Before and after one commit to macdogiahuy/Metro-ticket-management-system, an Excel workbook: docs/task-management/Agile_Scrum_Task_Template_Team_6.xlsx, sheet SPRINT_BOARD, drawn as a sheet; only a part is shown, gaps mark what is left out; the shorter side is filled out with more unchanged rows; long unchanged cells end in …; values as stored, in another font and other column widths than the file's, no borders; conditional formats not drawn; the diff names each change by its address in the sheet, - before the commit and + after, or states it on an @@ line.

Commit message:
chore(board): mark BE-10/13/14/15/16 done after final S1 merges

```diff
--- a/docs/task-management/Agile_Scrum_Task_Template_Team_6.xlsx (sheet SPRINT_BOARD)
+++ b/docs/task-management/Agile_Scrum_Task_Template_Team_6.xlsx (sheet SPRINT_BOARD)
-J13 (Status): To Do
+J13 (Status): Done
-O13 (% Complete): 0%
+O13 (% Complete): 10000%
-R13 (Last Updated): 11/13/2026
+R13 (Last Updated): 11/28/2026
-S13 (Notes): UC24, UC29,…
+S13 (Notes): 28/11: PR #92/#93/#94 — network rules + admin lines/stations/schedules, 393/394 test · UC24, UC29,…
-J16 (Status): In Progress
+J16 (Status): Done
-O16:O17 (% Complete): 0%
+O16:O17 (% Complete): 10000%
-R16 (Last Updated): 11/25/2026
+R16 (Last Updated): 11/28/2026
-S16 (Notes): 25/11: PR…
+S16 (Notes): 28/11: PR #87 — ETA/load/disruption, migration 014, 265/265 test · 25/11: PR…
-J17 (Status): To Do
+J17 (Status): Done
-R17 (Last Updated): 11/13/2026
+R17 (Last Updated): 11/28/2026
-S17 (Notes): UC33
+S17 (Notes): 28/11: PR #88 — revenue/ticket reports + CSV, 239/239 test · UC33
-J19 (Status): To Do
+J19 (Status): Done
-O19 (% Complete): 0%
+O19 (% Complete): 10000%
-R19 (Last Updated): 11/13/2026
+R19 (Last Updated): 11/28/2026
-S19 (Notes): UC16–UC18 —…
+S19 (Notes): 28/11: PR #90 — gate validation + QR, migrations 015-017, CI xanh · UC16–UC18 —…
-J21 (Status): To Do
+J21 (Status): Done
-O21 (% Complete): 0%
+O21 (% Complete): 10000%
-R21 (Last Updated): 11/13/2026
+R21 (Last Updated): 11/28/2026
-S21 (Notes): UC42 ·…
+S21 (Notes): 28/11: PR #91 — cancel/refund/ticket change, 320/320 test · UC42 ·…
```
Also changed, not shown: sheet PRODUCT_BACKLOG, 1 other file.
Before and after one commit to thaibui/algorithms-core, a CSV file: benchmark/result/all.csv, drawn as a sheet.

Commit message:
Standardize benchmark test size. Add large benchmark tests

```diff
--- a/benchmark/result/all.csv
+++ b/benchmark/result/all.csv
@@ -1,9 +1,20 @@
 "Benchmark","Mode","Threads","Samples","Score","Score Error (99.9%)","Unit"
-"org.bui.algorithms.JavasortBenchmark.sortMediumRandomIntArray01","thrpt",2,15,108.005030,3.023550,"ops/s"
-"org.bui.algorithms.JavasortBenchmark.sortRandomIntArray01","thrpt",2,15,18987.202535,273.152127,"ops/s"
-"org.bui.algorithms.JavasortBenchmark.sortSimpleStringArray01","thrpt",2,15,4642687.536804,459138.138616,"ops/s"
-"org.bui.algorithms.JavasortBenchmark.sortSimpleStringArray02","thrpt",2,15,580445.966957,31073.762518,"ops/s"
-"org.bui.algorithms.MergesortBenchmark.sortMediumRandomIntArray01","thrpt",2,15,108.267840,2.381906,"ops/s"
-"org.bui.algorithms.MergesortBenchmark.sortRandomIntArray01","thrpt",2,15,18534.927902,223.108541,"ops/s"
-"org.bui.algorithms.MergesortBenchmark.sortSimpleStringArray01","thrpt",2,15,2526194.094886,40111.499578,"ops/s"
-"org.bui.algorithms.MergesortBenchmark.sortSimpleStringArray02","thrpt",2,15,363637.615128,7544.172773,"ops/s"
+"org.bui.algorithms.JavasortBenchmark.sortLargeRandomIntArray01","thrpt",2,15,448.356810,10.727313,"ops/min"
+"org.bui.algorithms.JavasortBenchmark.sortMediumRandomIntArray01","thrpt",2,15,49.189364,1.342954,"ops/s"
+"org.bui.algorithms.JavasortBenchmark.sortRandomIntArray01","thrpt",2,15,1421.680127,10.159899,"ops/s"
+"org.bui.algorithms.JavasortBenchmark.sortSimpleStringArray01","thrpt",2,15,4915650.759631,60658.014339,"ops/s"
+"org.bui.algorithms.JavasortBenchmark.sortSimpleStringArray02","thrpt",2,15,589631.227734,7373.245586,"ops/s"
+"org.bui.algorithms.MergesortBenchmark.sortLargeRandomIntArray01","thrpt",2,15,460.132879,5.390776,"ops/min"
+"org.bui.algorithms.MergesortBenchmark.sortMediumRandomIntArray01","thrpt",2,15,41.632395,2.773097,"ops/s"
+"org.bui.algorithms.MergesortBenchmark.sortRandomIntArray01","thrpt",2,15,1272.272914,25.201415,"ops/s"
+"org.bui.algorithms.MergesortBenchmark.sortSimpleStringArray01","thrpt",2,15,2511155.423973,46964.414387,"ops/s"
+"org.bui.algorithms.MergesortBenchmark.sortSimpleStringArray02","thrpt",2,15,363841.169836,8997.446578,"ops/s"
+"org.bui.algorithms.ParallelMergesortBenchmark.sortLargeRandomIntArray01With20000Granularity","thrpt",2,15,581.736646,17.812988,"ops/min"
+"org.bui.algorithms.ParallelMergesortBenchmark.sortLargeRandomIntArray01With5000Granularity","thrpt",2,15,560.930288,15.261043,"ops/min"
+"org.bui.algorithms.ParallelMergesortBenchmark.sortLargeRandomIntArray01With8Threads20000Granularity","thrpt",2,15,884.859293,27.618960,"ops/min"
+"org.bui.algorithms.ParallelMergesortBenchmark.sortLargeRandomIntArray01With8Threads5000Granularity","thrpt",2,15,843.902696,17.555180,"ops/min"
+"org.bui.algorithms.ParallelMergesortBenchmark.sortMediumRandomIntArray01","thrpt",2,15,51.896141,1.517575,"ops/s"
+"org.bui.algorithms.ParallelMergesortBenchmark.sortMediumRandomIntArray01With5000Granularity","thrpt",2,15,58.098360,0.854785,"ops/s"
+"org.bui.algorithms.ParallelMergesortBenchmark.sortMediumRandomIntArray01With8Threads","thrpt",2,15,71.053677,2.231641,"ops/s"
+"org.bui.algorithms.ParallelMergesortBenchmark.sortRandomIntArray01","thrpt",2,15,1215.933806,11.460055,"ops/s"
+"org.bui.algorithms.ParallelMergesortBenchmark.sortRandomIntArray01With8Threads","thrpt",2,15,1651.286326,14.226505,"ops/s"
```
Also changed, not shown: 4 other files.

· · · · ·

◆ BRIEF ◆
Repeat the data precisely, line by line.

◆ RESPONSE FOR THIS EXERCISE ◆
Before and after one commit to macdogiahuy/Metro-ticket-management-system, an Excel workbook: docs/task-management/Agile_Scrum_Task_Template_Team_6.xlsx, sheet SPRINT_BOARD, drawn as a sheet; only a part is shown, gaps mark what is left out; the shorter side is filled out with more unchanged rows; long unchanged cells end in …; values as stored, in another font and other column widths than the file's, no borders; conditional formats not drawn; the diff names each change by its address in the sheet, - before the commit and + after, or states it on an @@ line.

Commit message:
chore(board): mark BE-10/13/14/15/16 done after final S1 merges

```diff
--- a/docs/task-management/Agile_Scrum_Task_Template_Team_6.xlsx (sheet SPRINT_BOARD)
+++ b/docs/task-management/Agile_Scrum_Task_Template_Team_6.xlsx (sheet SPRINT_BOARD)
-J13 (Status): To Do
+J13 (Status): Done
-O13 (% Complete): 0%
+O13 (% Complete): 10000%
-R13 (Last Updated): 11/13/2026
+R13 (Last Updated): 11/28/2026
-S13 (Notes): UC24, UC29,…
+S13 (Notes): 28/11: PR #92/#93/#94 — network rules + admin lines/stations/schedules, 393/394 test · UC24, UC29,…
-J16 (Status): In Progress
+J16 (Status): Done
-O16:O17 (% Complete): 0%
+O16:O17 (% Complete): 10000%
-R16 (Last Updated): 11/25/2026
+R16 (Last Updated): 11/28/2026
-S16 (Notes): 25/11: PR…
+S16 (Notes): 28/11: PR #87 — ETA/load/disruption, migration 014, 265/265 test · 25/11: PR…
-J17 (Status): To Do
+J17 (Status): Done
-R17 (Last Updated): 11/13/2026
+R17 (Last Updated): 11/28/2026
-S17 (Notes): UC33
+S17 (Notes): 28/11: PR #88 — revenue/ticket reports + CSV, 239/239 test · UC33
-J19 (Status): To Do
+J19 (Status): Done
-O19 (% Complete): 0%
+O19 (% Complete): 10000%
-R19 (Last Updated): 11/13/2026
+R19 (Last Updated): 11/28/2026
-S19 (Notes): UC16–UC18 —…
+S19 (Notes): 28/11: PR #90 — gate validation + QR, migrations 015-017, CI xanh · UC16–UC18 —…
-J21 (Status): To Do
+J21 (Status): Done
-O21 (% Complete): 0%
+O21 (% Complete): 10000%
-R21 (Last Updated): 11/13/2026
+R21 (Last Updated): 11/28/2026
-S21 (Notes): UC42 ·…
+S21 (Notes): 28/11: PR #91 — cancel/refund/ticket change, 320/320 test · UC42 ·…
```
Also changed, not shown: sheet PRODUCT_BACKLOG, 1 other file.
Before and after one commit to thaibui/algorithms-core, a CSV file: benchmark/result/all.csv, drawn as a sheet.

Commit message:
Standardize benchmark test size. Add large benchmark tests

```diff
--- a/benchmark/result/all.csv
+++ b/benchmark/result/all.csv
@@ -1,9 +1,20 @@
 "Benchmark","Mode","Threads","Samples","Score","Score Error (99.9%)","Unit"
-"org.bui.algorithms.JavasortBenchmark.sortMediumRandomIntArray01","thrpt",2,15,108.005030,3.023550,"ops/s"
-"org.bui.algorithms.JavasortBenchmark.sortRandomIntArray01","thrpt",2,15,18987.202535,273.152127,"ops/s"
-"org.bui.algorithms.JavasortBenchmark.sortSimpleStringArray01","thrpt",2,15,4642687.536804,459138.138616,"ops/s"
-"org.bui.algorithms.JavasortBenchmark.sortSimpleStringArray02","thrpt",2,15,580445.966957,31073.762518,"ops/s"
-"org.bui.algorithms.MergesortBenchmark.sortMediumRandomIntArray01","thrpt",2,15,108.267840,2.381906,"ops/s"
-"org.bui.algorithms.MergesortBenchmark.sortRandomIntArray01","thrpt",2,15,18534.927902,223.108541,"ops/s"
-"org.bui.algorithms.MergesortBenchmark.sortSimpleStringArray01","thrpt",2,15,2526194.094886,40111.499578,"ops/s"
-"org.bui.algorithms.MergesortBenchmark.sortSimpleStringArray02","thrpt",2,15,363637.615128,7544.172773,"ops/s"
+"org.bui.algorithms.JavasortBenchmark.sortLargeRandomIntArray01","thrpt",2,15,448.356810,10.727313,"ops/min"
+"org.bui.algorithms.JavasortBenchmark.sortMediumRandomIntArray01","thrpt",2,15,49.189364,1.342954,"ops/s"
+"org.bui.algorithms.JavasortBenchmark.sortRandomIntArray01","thrpt",2,15,1421.680127,10.159899,"ops/s"
+"org.bui.algorithms.JavasortBenchmark.sortSimpleStringArray01","thrpt",2,15,4915650.759631,60658.014339,"ops/s"
+"org.bui.algorithms.JavasortBenchmark.sortSimpleStringArray02","thrpt",2,15,589631.227734,7373.245586,"ops/s"
+"org.bui.algorithms.MergesortBenchmark.sortLargeRandomIntArray01","thrpt",2,15,460.132879,5.390776,"ops/min"
+"org.bui.algorithms.MergesortBenchmark.sortMediumRandomIntArray01","thrpt",2,15,41.632395,2.773097,"ops/s"
+"org.bui.algorithms.MergesortBenchmark.sortRandomIntArray01","thrpt",2,15,1272.272914,25.201415,"ops/s"
+"org.bui.algorithms.MergesortBenchmark.sortSimpleStringArray01","thrpt",2,15,2511155.423973,46964.414387,"ops/s"
+"org.bui.algorithms.MergesortBenchmark.sortSimpleStringArray02","thrpt",2,15,363841.169836,8997.446578,"ops/s"
+"org.bui.algorithms.ParallelMergesortBenchmark.sortLargeRandomIntArray01With20000Granularity","thrpt",2,15,581.736646,17.812988,"ops/min"
+"org.bui.algorithms.ParallelMergesortBenchmark.sortLargeRandomIntArray01With5000Granularity","thrpt",2,15,560.930288,15.261043,"ops/min"
+"org.bui.algorithms.ParallelMergesortBenchmark.sortLargeRandomIntArray01With8Threads20000Granularity","thrpt",2,15,884.859293,27.618960,"ops/min"
+"org.bui.algorithms.ParallelMergesortBenchmark.sortLargeRandomIntArray01With8Threads5000Granularity","thrpt",2,15,843.902696,17.555180,"ops/min"
+"org.bui.algorithms.ParallelMergesortBenchmark.sortMediumRandomIntArray01","thrpt",2,15,51.896141,1.517575,"ops/s"
+"org.bui.algorithms.ParallelMergesortBenchmark.sortMediumRandomIntArray01With5000Granularity","thrpt",2,15,58.098360,0.854785,"ops/s"
+"org.bui.algorithms.ParallelMergesortBenchmark.sortMediumRandomIntArray01With8Threads","thrpt",2,15,71.053677,2.231641,"ops/s"
+"org.bui.algorithms.ParallelMergesortBenchmark.sortRandomIntArray01","thrpt",2,15,1215.933806,11.460055,"ops/s"
+"org.bui.algorithms.ParallelMergesortBenchmark.sortRandomIntArray01With8Threads","thrpt",2,15,1651.286326,14.226505,"ops/s"
```
Also changed, not shown: 4 other files.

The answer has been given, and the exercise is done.